PROVIDED DATA section start

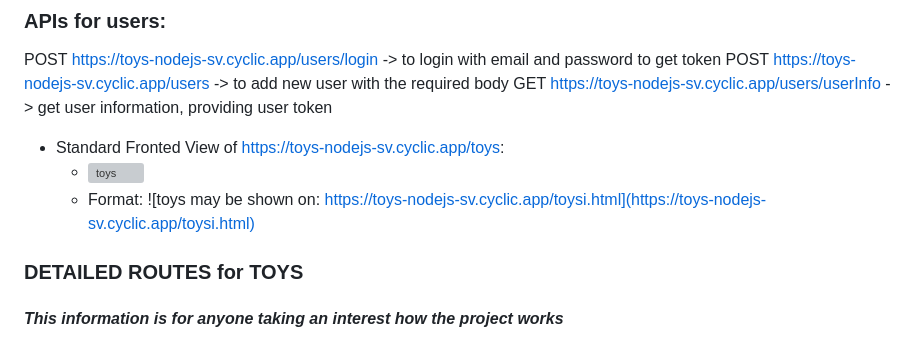
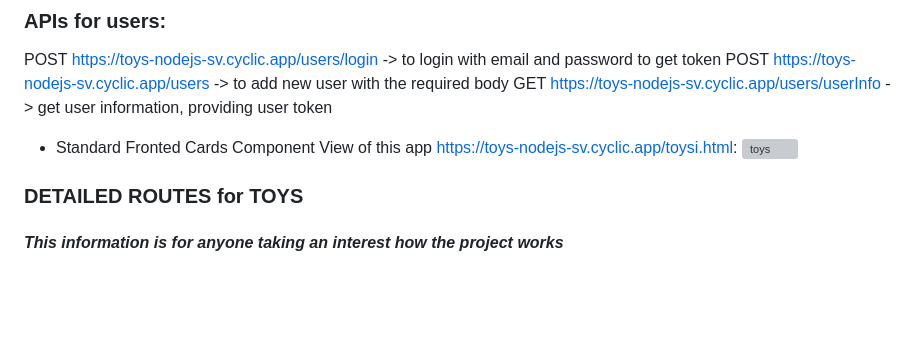
Before and after one commit to scherepa/toys, a Markdown page: readme.md, the part around the change. Rendered like a GitHub page; blank space fills up the shorter version; grey boxes are pictures that could not be loaded.

```diff
--- a/readme.md
+++ b/readme.md
@@ -31,9 +31,8 @@ GET https://toys-nodejs-sv.cyclic.app/users/userInfo -> get user information, pr
 
 
 
-* Standard Fronted View of https://toys-nodejs-sv.cyclic.app/toys:
-  * ![toys](https://toys-nodejs-sv.cyclic.app/iconic.png)
-  * Format: ![toys may be shown on: https://toys-nodejs-sv.cyclic.app/toysi.html](https://toys-nodejs-sv.cyclic.app/toysi.html)
+* Standard Fronted Cards Component View of this app https://toys-nodejs-sv.cyclic.app/toysi.html:
+![toys](https://toys-nodejs-sv.cyclic.app/iconic.png)
 
 ### __DETAILED ROUTES for TOYS__
 
```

PROVIDED DATA section end

_ACTIVITY_
If a line above holds the word "readme", count it; then say how many such lines there are and nothing else.

_FINISHED EXERCISE_
3